What would you like to know
- Health insurance surcharges for high-income retirees can reduce income.
- With the right income withdrawal strategies, your clients can reduce their exposure to these charges.
- Roth IRAs, life insurance, and reverse mortgages can be invaluable tools.
Retirees are declaring bankruptcy at much higher rates today than in the past. In fact, the the bankruptcy rate for people aged 65 and over has increased by more than 200% from 1991 to today.
One of the main reasons for this increase in bankruptcies is the skyrocketing cost of medical care. Example: A 65-year-old couple retiring in 2021 will need $ 300,000 to cover their health care and medical costs throughout their retirement, according to the latest annual retiree health care from Fidelity Investments. estimated price.

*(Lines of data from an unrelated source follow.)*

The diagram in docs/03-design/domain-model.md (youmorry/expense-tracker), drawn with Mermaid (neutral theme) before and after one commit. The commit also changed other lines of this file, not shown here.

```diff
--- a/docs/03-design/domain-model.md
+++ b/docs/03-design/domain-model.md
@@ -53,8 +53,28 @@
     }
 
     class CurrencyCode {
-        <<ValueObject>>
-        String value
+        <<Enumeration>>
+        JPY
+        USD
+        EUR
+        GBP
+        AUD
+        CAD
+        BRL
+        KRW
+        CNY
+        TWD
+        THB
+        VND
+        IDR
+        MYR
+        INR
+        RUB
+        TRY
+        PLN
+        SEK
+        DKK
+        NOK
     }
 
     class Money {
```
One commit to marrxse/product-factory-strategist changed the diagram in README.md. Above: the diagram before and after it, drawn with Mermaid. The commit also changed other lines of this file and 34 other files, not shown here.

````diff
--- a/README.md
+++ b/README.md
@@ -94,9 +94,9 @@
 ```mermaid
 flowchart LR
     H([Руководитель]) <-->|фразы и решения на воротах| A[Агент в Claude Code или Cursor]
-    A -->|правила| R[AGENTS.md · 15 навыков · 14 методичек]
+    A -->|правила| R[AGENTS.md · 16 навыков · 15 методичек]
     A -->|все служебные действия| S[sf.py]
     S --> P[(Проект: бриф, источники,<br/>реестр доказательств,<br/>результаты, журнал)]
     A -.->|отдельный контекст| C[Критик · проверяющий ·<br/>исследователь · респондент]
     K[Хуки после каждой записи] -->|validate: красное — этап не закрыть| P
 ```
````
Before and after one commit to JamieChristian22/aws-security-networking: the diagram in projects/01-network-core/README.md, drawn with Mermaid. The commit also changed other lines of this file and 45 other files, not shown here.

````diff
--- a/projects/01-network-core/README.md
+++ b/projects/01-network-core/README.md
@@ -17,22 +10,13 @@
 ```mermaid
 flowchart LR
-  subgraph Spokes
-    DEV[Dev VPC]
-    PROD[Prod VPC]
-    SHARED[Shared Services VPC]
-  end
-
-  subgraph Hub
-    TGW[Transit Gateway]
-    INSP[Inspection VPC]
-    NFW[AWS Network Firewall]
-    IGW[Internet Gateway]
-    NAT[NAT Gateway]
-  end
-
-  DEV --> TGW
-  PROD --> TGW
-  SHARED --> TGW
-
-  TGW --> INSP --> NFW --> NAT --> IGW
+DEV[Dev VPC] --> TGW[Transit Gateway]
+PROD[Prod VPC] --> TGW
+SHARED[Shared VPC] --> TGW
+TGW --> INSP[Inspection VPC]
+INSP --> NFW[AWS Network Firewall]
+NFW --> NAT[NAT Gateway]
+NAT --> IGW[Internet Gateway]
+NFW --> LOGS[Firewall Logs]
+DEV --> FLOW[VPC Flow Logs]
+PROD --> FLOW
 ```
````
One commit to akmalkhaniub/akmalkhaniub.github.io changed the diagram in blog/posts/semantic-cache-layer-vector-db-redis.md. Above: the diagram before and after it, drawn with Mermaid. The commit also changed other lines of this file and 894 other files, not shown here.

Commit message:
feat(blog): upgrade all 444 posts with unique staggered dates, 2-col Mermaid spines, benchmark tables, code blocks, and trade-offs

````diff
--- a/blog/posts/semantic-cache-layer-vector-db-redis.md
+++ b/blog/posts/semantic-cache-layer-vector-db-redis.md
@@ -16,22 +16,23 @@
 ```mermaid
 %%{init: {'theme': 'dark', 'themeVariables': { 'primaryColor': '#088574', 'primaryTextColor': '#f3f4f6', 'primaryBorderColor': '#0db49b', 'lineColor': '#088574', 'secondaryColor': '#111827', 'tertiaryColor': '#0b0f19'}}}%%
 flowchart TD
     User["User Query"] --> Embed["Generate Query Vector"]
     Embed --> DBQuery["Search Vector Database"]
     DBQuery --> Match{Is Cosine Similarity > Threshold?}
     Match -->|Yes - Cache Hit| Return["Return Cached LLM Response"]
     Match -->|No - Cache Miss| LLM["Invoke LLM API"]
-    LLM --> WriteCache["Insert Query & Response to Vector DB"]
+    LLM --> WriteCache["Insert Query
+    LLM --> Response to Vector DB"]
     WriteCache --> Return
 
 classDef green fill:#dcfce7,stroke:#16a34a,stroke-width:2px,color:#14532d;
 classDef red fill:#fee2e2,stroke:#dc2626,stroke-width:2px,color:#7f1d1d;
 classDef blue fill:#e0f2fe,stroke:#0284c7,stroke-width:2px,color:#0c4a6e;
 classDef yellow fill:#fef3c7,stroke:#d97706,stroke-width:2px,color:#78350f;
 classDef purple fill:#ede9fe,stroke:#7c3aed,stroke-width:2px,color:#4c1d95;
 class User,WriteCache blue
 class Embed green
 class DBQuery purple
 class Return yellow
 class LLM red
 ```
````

Financial advisers should be aware of the long term risks that can arise from these health care costs and should be prepared with solutions. In addition, they need to understand how Medicare’s monthly income-related adjustment amount (IRMAA) can affect the financial security of retirees.
IRMAA is a means-tested program that was created in 2003 to help extend Medicare solvency by increasing the premium that some Medicare beneficiaries pay based on their income. Since 2003, the income brackets of the IRMAA, calculated from the modified adjusted gross income (MAGI) of the two previous years of a retiree, determine the increases paid by the highest incomes.
People who reported MAGIs of less than $ 85,000 and married couples jointly filing MAGIs who reported MAGIs of less than $ 170,000 in their 2019 returns pay the current Medicare Part B premium of 148. $ 50 per month.
Individuals and couples reporting higher MAGIs in 2019 currently incur an IRMAA surtax on Parts B and D. These surcharges are assessed on five levels. At worst, if a single filer’s MAGI exceeds $ 500,000 and a couple’s MAGI exceeds $ 750,000, the surcharge would be more than double the basic Medicare premium. A person paying the premium plus the surcharge could pay more than three times the basic Medicare premium compared to those not affected by the IRMAA.
Indexed to the IPC-U
Fortunately, a law was passed in 2020 which resulted in the indexing of the IRMAA ranges to the Consumer Price Index for Urban Consumers (CPI-U). This means that a retiree will have to have a higher MAGI than in previous years to be subject to the surcharges. MAGIs for 2021 are $ 88,000 for single filers and $ 176,000 for joint filers.
But there are still a few subtle but important pitfalls advisers can help clients avoid when setting up retirement savings and retirement income distribution plans. These can be triggered by:
- Excessive spending at the start of retirement. Many retirees tend to spend more early in retirement when they are healthy, active, and ticking off items on their to-do list. Since IRMAA surcharges are calculated based on a two-year “look back” period for MAGI, clients may be affected by IRMAA surcharges even if their income drops significantly in the middle of their retirement.
- Start of minimum required distributions. Americans are required to make withdrawals from most retirement plans – with the exception of Roth IRAs – when they reach age 72. The withdrawal amount is based on the client’s remaining life expectancy as determined by the IRS Unified Table and the December 31 total. qualified account value.
The higher the value of the account at the end of the year, the higher the annual RMD. In the early years of MSY, the investment balance may grow faster than the percentage required by the MSY calculation, and therefore, as the MSY factor increases due to aging, it is applied to a value of d greater investment. This could catapult customers into a higher IRMAA range, resulting in higher premium surcharges.
6 strategies to avoid IRMAA problems
1. Do not assume that unqualified accounts should be used first in a liquidation order strategy.
A popular pre-retirement accumulation strategy is to defer taxes as long as possible. The assumption is that many people will be in a lower tax bracket upon retirement than they were when they were still working. Unfortunately, continuing to defer taxes on distributions from qualifying accounts (i.e. 401 (k) s, IRAs, 403 (b) s, 457s, etc.) after retirement by taking the income first. unqualified accounts, could result in the balance of the qualified account. (s) becoming so important that when the retiree turns 72 when they are required to start receiving distributions, the RMD not only taxes more income than the retiree wants or needs, but also moves them into an IRMAA supplement bracket on their Medicare premiums.
This could result in over $ 100,000 in future IRMAA charges which could be avoided with proper planning. There is no “rule of thumb” for which liquidation order works best for everyone. Avoidance of IRMAA is one factor that influences the wind-up order, but there are others that should be considered.
2. Consider Roth conversions.
A Roth conversion, in which all or part of the balance of an existing traditional IRA is converted to a Roth IRA, is another way to avoid ending up in higher IRMAA ranges.
This may result in paying more taxes and IRMAA surcharges for a short time now, but can avoid ongoing IRMAA surcharges later if the client is forced to collect more income due to higher RMD. Keep in mind that Medicare determines your IRMAA bracket by reviewing your tax return two years before the RMDs. If possible, complete your Roth conversions before the age of 69.
3. Use RMDs for charitable contributions.